When I was still working in an office, my favorite shoes were a pair of short black cowboy boots with a 2-inch heel and a pointy toe. Wore them all the time, despite the niggling knee pain I experienced while doing so. It didn’t occur to me until much later that those shoes were partly to blame.

I was an avid hiker and had just switched from heavy, rigid-soled leather boots to much lighter boots that felt more like tennis shoes, yet still supported me well enough to carry a pack up the steepest trails without pain. I was heading in the right direction, even though I hadn’t yet heard of minimal shoes.

It wasn’t until I began my certification program to become a Restorative Exercise Specialist that I learned it isn’t natural for feet to hurt all the time. That foot pain isn’t a natural result of genetic heritage or aging.
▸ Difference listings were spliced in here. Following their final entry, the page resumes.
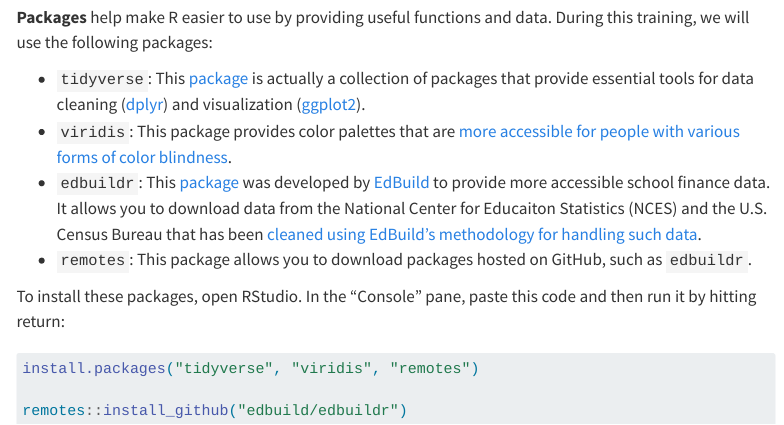
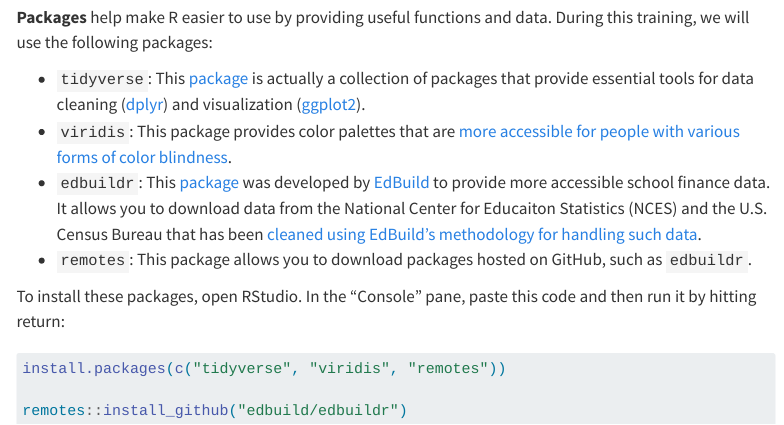
Before and after one commit to bwedfinance/piesummit23, a Quarto document (setup.qmd): the page in a window 1100 px wide, from 470 px down. Rendered offline with R 4.5, knitr and Pandoc in place of Quarto, with nearby package versions; menus at the side of the page are left out.

Commit message:
update sample code

````diff
--- a/setup.qmd
+++ b/setup.qmd
@@ -34,7 +34,7 @@
 ```{r}
 #| eval: false
 
-install.packages("tidyverse", "viridis", "remotes")
+install.packages(c("tidyverse", "viridis", "remotes"))
 
 remotes::install_github("edbuild/edbuildr")
 ```
````
Also changed, not shown: docs/search.json, 1 other file.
The truth is our feet are shaped (for better or worse) by the shoes we wear and the amount of time we spend in them. 

Feet Are Your Foundation for Whole Body Health

With 26 bones and 33 joints in each foot, your feet have the potential to move in much more complex ways than you actually use them. This is especially true when your feet are in shoes. That’s why going barefoot in the safety of your own home is the simplest way to begin liberating your feet.

Start by taking your shoes off while reading a book or watching a movie. Wiggle your toes, point and flex a few times every hour.

Wearing shoes that let your feet be free is the easiest way to begin increasing foot mobility and strength. Minimal shoes provide a better environment for your feet, even before you begin a foot pain relief exercise program (more on this below). 

“Even feet with bunions, hammer toes and plantar fasciitis can change in surprisingly good ways. Typically these changes happen slowly over time and depend on how often you’re barefoot, wearing minimal shoes, and/or doing foot exercises,” says Anya, founder of Anya’s Reviews, the comprehensive guide to looking and feeling your best in minimal shoes.

Put Your Shoes to the Test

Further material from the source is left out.